26.2M: Registered 402, Starters 312 (78%), DNS 90 (22%), Finishers 302 (97%), DNF 10 (3%)
As darkness fell on the course for a second time, the awards ceremony commenced. One of the most beautiful displays of community is the continual cheering of runners who are coming in after dark. The award distribution pauses every time a headlamp shows up on the trail. Every runner at Superior is special, and everyone deserves all the accolades they can get. However, when amazing people do truly amazing things, it’s important to recognize it. Before the evening ended, Susan Donnelly and John Taylor had completed their 100th 100 mile finishes, commemorated with a beautiful award. Stuart Johnson crossed the line shortly before the cut-off cementing his place in Superior history with his 20th completion.
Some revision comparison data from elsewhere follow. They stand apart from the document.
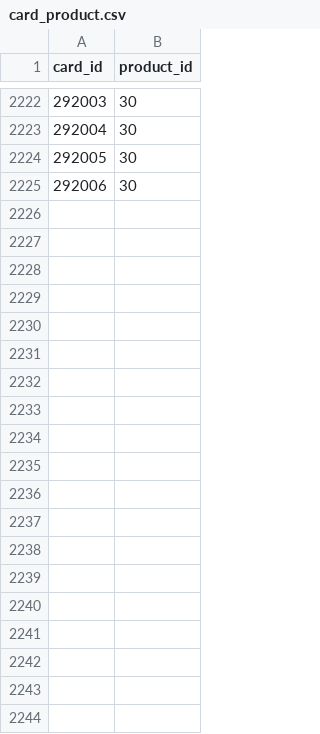
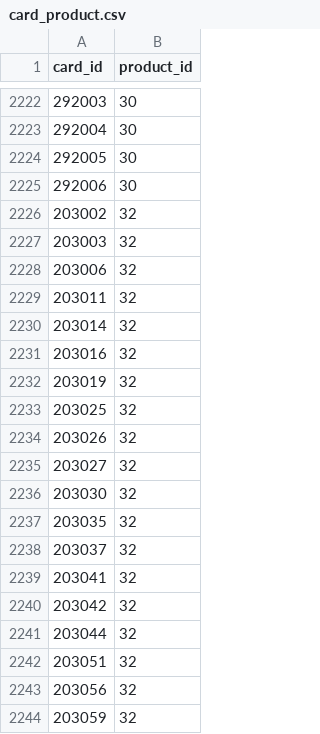
Before and after one commit to Arthur1/agricola-database-server, a CSV file: database/seeds/card_product.csv, drawn as a sheet; only a part is shown, gaps mark what is left out; the diff covers the shown part only.

Commit message:
add Consul Dirigens Deck (except for parents cards)

```diff
--- a/database/seeds/card_product.csv
+++ b/database/seeds/card_product.csv
@@ -2225 +2225,20 @@ card_id,product_id
 292006,30
+203002,32
+203003,32
+203006,32
+203011,32
+203014,32
+203016,32
+203019,32
+203025,32
+203026,32
+203027,32
+203030,32
+203035,32
+203037,32
+203041,32
+203042,32
+203044,32
+203051,32
+203056,32
+203059,32
```
Also changed, not shown: 77 added rows elsewhere in this file, database/seeds/products.csv.
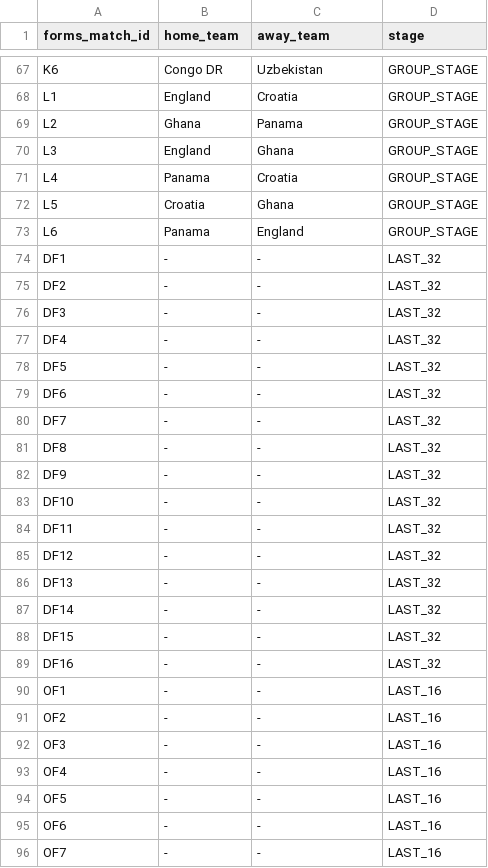
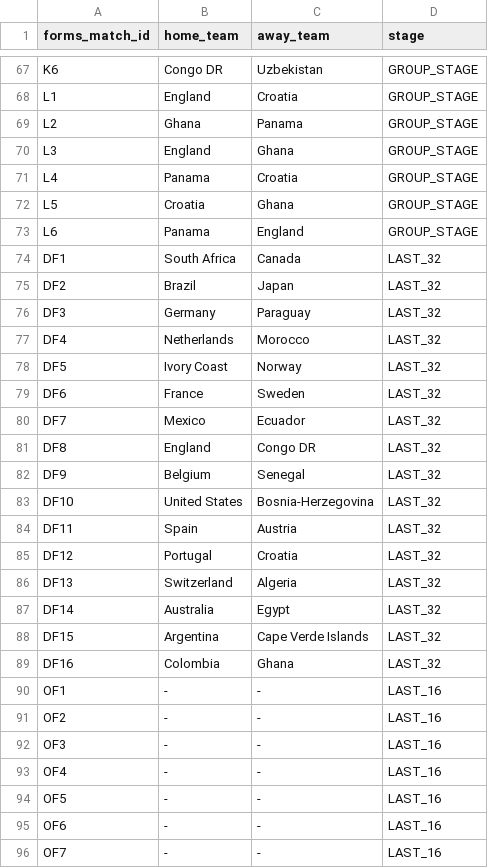
Before and after one commit to Javier6120/WC_2026_quin, a CSV file: data/wc_matches.csv, drawn as a sheet; only a part is shown, gaps mark what is left out.

Commit message:
Elimination Stage added

```diff
--- a/data/wc_matches.csv
+++ b/data/wc_matches.csv
@@ -73,18 +73,18 @@ L5,Croatia,Ghana,GROUP_STAGE
 L6,Panama,England,GROUP_STAGE
-DF1,-,-,LAST_32
-DF2,-,-,LAST_32
-DF3,-,-,LAST_32
-DF4,-,-,LAST_32
-DF5,-,-,LAST_32
-DF6,-,-,LAST_32
-DF7,-,-,LAST_32
-DF8,-,-,LAST_32
-DF9,-,-,LAST_32
-DF10,-,-,LAST_32
-DF11,-,-,LAST_32
-DF12,-,-,LAST_32
-DF13,-,-,LAST_32
-DF14,-,-,LAST_32
-DF15,-,-,LAST_32
-DF16,-,-,LAST_32
+DF1,South Africa,Canada,LAST_32
+DF2,Brazil,Japan,LAST_32
+DF3,Germany,Paraguay,LAST_32
+DF4,Netherlands,Morocco,LAST_32
+DF5,Ivory Coast,Norway,LAST_32
+DF6,France,Sweden,LAST_32
+DF7,Mexico,Ecuador,LAST_32
+DF8,England,Congo DR,LAST_32
+DF9,Belgium,Senegal,LAST_32
+DF10,United States,Bosnia-Herzegovina,LAST_32
+DF11,Spain,Austria,LAST_32
+DF12,Portugal,Croatia,LAST_32
+DF13,Switzerland,Algeria,LAST_32
+DF14,Australia,Egypt,LAST_32
+DF15,Argentina,Cape Verde Islands,LAST_32
+DF16,Colombia,Ghana,LAST_32
 OF1,-,-,LAST_16
```
Also changed, not shown: data/wc_teams.csv, 5 other files.
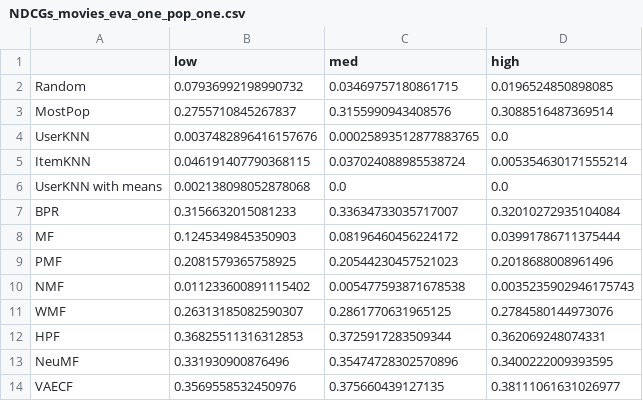
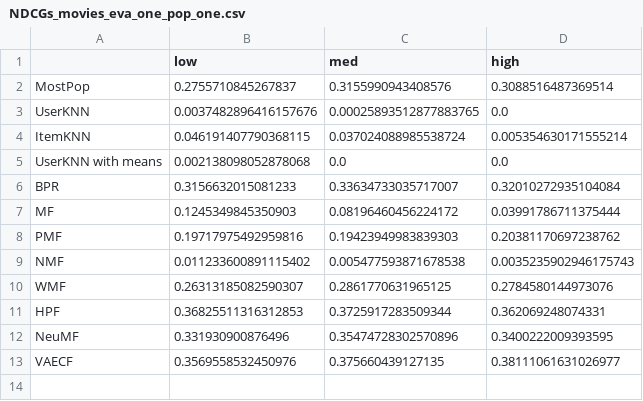
Before and after one commit to SavvinaDaniil/UnfairnessOfPopularityBias, a CSV file: results/NDCGs_movies_eva_one_pop_one.csv, drawn as a sheet.

```diff
--- a/results/NDCGs_movies_eva_one_pop_one.csv
+++ b/results/NDCGs_movies_eva_one_pop_one.csv
@@ -1,3 +1,2 @@
 ,low,med,high
-Random,0.07936992198990732,0.03469757180861715,0.0196524850898085
 MostPop,0.2755710845267837,0.3155990943408576,0.3088516487369514
@@ -8,3 +7,3 @@ BPR,0.3156632015081233,0.33634733035717007,0.32010272935104084
 MF,0.1245349845350903,0.08196460456224172,0.03991786711375444
-PMF,0.2081579365758925,0.20544230457521023,0.2018688008961496
+PMF,0.19717975492959816,0.19423949983839303,0.20381170697238762
 NMF,0.011233600891115402,0.005477593871678538,0.0035235902946175743
```
Also changed, not shown: results/NDCG_ttests_movies_eva_one_pop_one.csv, results/NDCG_ttests_movies_eva_one_pop_two.csv, 43 other files.
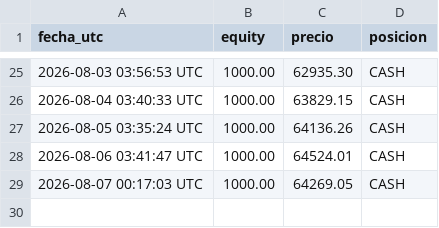
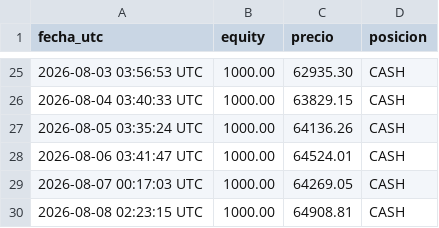
Before and after one commit to christianprimero926/btc-bot-panel, a CSV file: equity_history.csv, drawn as a sheet; only a part is shown, gaps mark what is left out; the diff names each change by its address in the sheet, - before the commit and + after, or states it on an @@ line.

Commit message:
data: actualiza panel [skip ci]

```diff
--- a/equity_history.csv
+++ b/equity_history.csv
+row 30: 2026-08-08 02:23:15 UTC | 1000.00 | 64908.81 | CASH
```
Also changed, not shown: gold_equity_history.csv, mgold15_equity_history.csv, 16 other files.
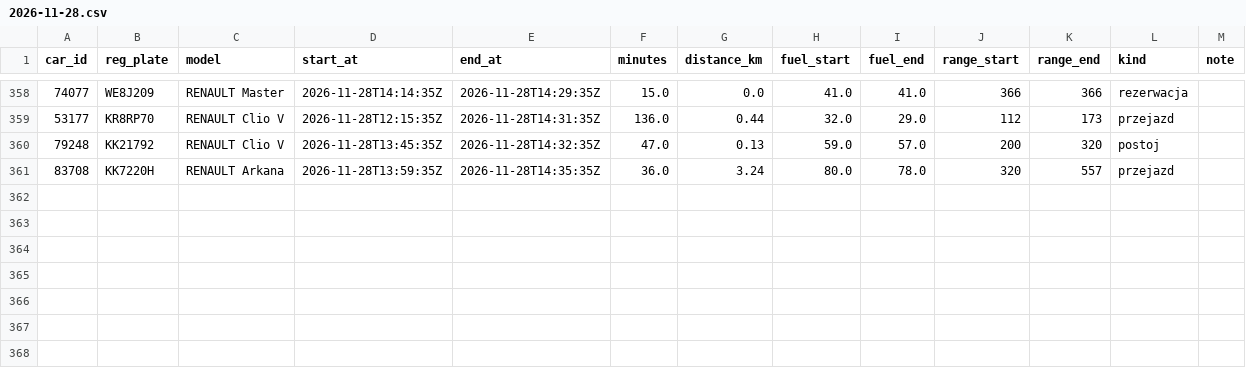
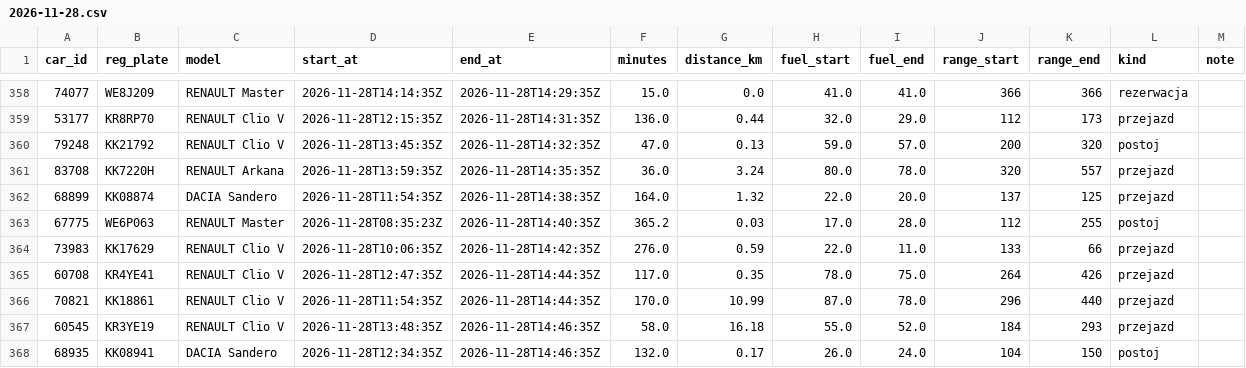
Before and after one commit to szymonslazak-rgb/traficar-warszawa, a CSV file: data/trips/2026-11-28.csv, drawn as a sheet; only a part is shown, gaps mark what is left out.

```diff
--- a/data/trips/2026-11-28.csv
+++ b/data/trips/2026-11-28.csv
@@ -361 +361,8 @@ car_id,reg_plate,model,start_at,end_at,minutes,distance_km,fuel_start,fuel_end,r
 83708,KK7220H,RENAULT Arkana,2026-11-28T13:59:35Z,2026-11-28T14:35:35Z,36.0,3.24,80.0,78.0,320,557,przejazd,
+68899,KK08874,DACIA Sandero,2026-11-28T11:54:35Z,2026-11-28T14:38:35Z,164.0,1.32,22.0,20.0,137,125,przejazd,
+67775,WE6P063,RENAULT Master,2026-11-28T08:35:23Z,2026-11-28T14:40:35Z,365.2,0.03,17.0,28.0,112,255,postoj,
+73983,KK17629,RENAULT Clio V,2026-11-28T10:06:35Z,2026-11-28T14:42:35Z,276.0,0.59,22.0,11.0,133,66,przejazd,
+60708,KR4YE41,RENAULT Clio V,2026-11-28T12:47:35Z,2026-11-28T14:44:35Z,117.0,0.35,78.0,75.0,264,426,przejazd,
+70821,KK18861,RENAULT Clio V,2026-11-28T11:54:35Z,2026-11-28T14:44:35Z,170.0,10.99,87.0,78.0,296,440,przejazd,
+60545,KR3YE19,RENAULT Clio V,2026-11-28T13:48:35Z,2026-11-28T14:46:35Z,58.0,16.18,55.0,52.0,184,293,przejazd,
+68935,KK08941,DACIA Sandero,2026-11-28T12:34:35Z,2026-11-28T14:46:35Z,132.0,0.17,26.0,24.0,104,150,postoj,
```
Also changed, not shown: data/reads/2026-11-28.csv, data/trips/2026-11-26.csv, 5 other files.
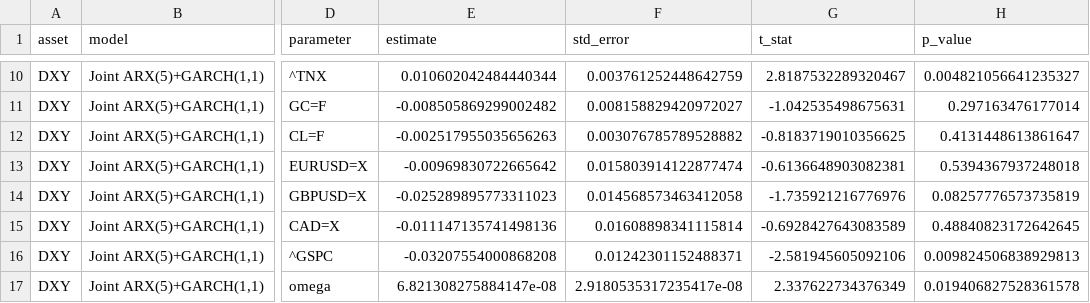
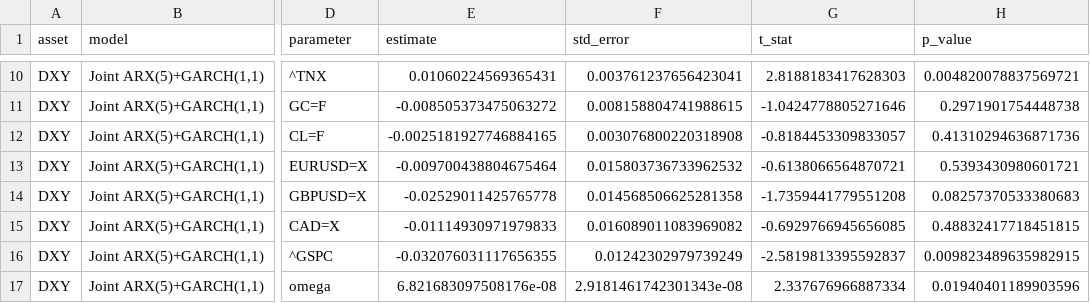
Before and after one commit to KairosPath/BachelorThesis, a CSV file: reports/tables/appendix_c2_joint_arx_garch_coefficient_estimates.csv, drawn as a sheet; only a part is shown, gaps mark what is left out; the diff covers the shown part only; the diff names each change by its address in the sheet, - before the commit and + after, or states it on an @@ line.

```diff
--- a/reports/tables/appendix_c2_joint_arx_garch_coefficient_estimates.csv
+++ b/reports/tables/appendix_c2_joint_arx_garch_coefficient_estimates.csv
-E10 (estimate): 0.010602042484440344
+E10 (estimate): 0.01060224569365431
-F10 (std_error): 0.003761252448642759
+F10 (std_error): 0.003761237656423041
-G10 (t_stat): 2.8187532289320467
+G10 (t_stat): 2.8188183417628303
-H10 (p_value): 0.004821056641235327
+H10 (p_value): 0.004820078837569721
-E11 (estimate): -0.008505869299002482
+E11 (estimate): -0.008505373475063272
-F11 (std_error): 0.008158829420972027
+F11 (std_error): 0.008158804741988615
-G11 (t_stat): -1.042535498675631
+G11 (t_stat): -1.0424778805271646
-H11 (p_value): 0.297163476177014
+H11 (p_value): 0.2971901754448738
-E12 (estimate): -0.002517955035656263
+E12 (estimate): -0.0025181927746884165
-F12 (std_error): 0.003076785789528882
+F12 (std_error): 0.003076800220318908
-G12 (t_stat): -0.8183719010356625
+G12 (t_stat): -0.8184453309833057
-H12 (p_value): 0.4131448613861647
+H12 (p_value): 0.41310294636871736
-E13 (estimate): -0.00969830722665642
+E13 (estimate): -0.009700438804675464
-F13 (std_error): 0.015803914122877474
+F13 (std_error): 0.015803736733962532
-G13 (t_stat): -0.6136648903082381
+G13 (t_stat): -0.6138066564870721
-H13 (p_value): 0.5394367937248018
+H13 (p_value): 0.5393430980601721
-E14 (estimate): -0.025289895773311023
+E14 (estimate): -0.02529011425765778
-F14 (std_error): 0.014568573463412058
+F14 (std_error): 0.014568506625281358
-G14 (t_stat): -1.735921216776976
+G14 (t_stat): -1.7359441779551208
-H14 (p_value): 0.08257776573735819
+H14 (p_value): 0.08257370533380683
-E15 (estimate): -0.011147135741498136
+E15 (estimate): -0.01114930971979833
-F15 (std_error): 0.01608898341115814
+F15 (std_error): 0.016089011083969082
-G15 (t_stat): -0.6928427643083589
+G15 (t_stat): -0.6929766945656085
-H15 (p_value): 0.48840823172642645
+H15 (p_value): 0.48832417718451815
-E16 (estimate): -0.03207554000868208
+E16 (estimate): -0.032076031117656355
-F16 (std_error): 0.01242301152488371
+F16 (std_error): 0.01242302979739249
-G16 (t_stat): -2.581945605092106
+G16 (t_stat): -2.5819813395592837
-H16 (p_value): 0.009824506838929813
+H16 (p_value): 0.009823489635982915
-E17 (estimate): 6.821308275884147e-08
+E17 (estimate): 6.821683097508176e-08
-F17 (std_error): 2.9180535317235417e-08
+F17 (std_error): 2.9181461742301343e-08
-G17 (t_stat): 2.337622734376349
+G17 (t_stat): 2.337676966887334
-H17 (p_value): 0.019406827528361578
+H17 (p_value): 0.01940401189903596
```
Also changed, not shown: 118 edited cells elsewhere in this file, reports/tables/appendix_b4_joint_arx_garch_aic_grid_p0_p5.csv, reports/tables/appendix_e2_garch_aic_tables.csv, 54 other files.
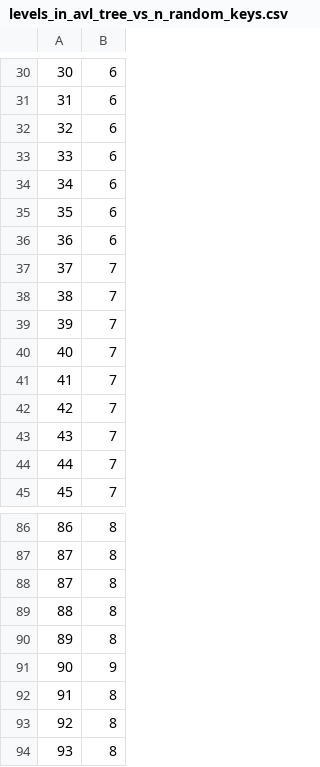
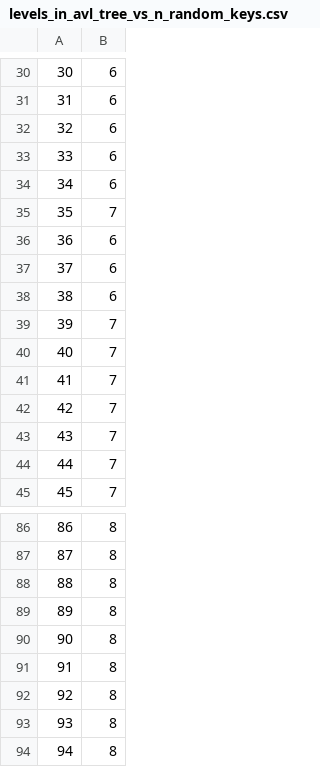
Before and after one commit to vguillaume8/java_data_structures, a CSV file: data/csv/levels_in_avl_tree_vs_n_random_keys.csv, drawn as a sheet; only a part is shown, gaps mark what is left out; the shorter side is filled out with more unchanged rows; the diff covers the shown part only.

```diff
--- a/data/csv/levels_in_avl_tree_vs_n_random_keys.csv
+++ b/data/csv/levels_in_avl_tree_vs_n_random_keys.csv
@@ -34,6 +34,6 @@
 34,6
-35,6
+35,7
 36,6
-37,7
-38,7
+37,6
+38,6
 39,7
@@ -87,6 +87,5 @@
 87,8
-87,8
 88,8
 89,8
-90,9
+90,8
 91,8
```
Also changed, not shown: 1 added row and 13 edited cells elsewhere in this file, data/csv/avg_cost_to_insert_into_arraylist.csv, data/csv/avg_cost_to_remove_from_arraylist.csv, 14 other files.
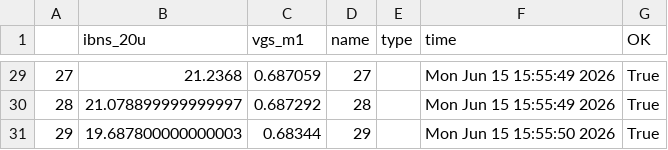
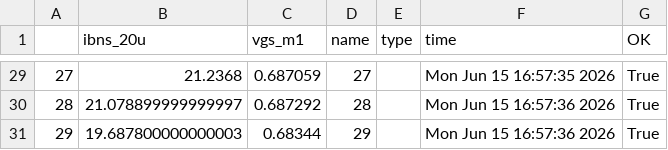
Before and after one commit to npfe/jnw_ex_sky130a, a CSV file: sim/JNW_EX/results/tran_Lay_mc.csv, drawn as a sheet; only a part is shown, gaps mark what is left out; the diff covers the shown part only.

```diff
--- a/sim/JNW_EX/results/tran_Lay_mc.csv
+++ b/sim/JNW_EX/results/tran_Lay_mc.csv
@@ -29,3 +29,3 @@
-27,21.2368,0.687059,27,,Mon Jun 15 15:55:49 2026,True
-28,21.078899999999997,0.687292,28,,Mon Jun 15 15:55:49 2026,True
-29,19.687800000000003,0.68344,29,,Mon Jun 15 15:55:50 2026,True
+27,21.2368,0.687059,27,,Mon Jun 15 16:57:35 2026,True
+28,21.078899999999997,0.687292,28,,Mon Jun 15 16:57:36 2026,True
+29,19.687800000000003,0.68344,29,,Mon Jun 15 16:57:36 2026,True
```
Also changed, not shown: 27 edited cells elsewhere in this file, sim/JNW_EX/results/tran_Lay_etc.csv, 8 other files.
Recognizing the amazing talent of our community is inspiring. Witnessing the determination of Brian Landstrom and Jeff Goldstein, two of the O.G.s (“old guys” or “originals”), or the passion of Hadley Knight, the youngest marathon runner (9 years old) to ever finish a Fall Superior Race, makes all of us realize that we can all be a part of this. We may not be the fastest, or go the longest distance, but we show our love and passion for the community and the trails that we love with every race we attempt. The beauty and power of being out in nature, experiencing things that no one else will experience in the same way, is intoxicating. It’s why we keep coming back, year after year. Runners, volunteers, family; they all return every fall to the north shore to join in our trail family reunion. There are no political differences out on the trail. There are no religious differences on the trail. It is simply people, doing amazing things, whether running or working. Trail people, who want to experience life to the fullest, find inspiration, comfort, and encouragement in a wonderful community that is truly Superior.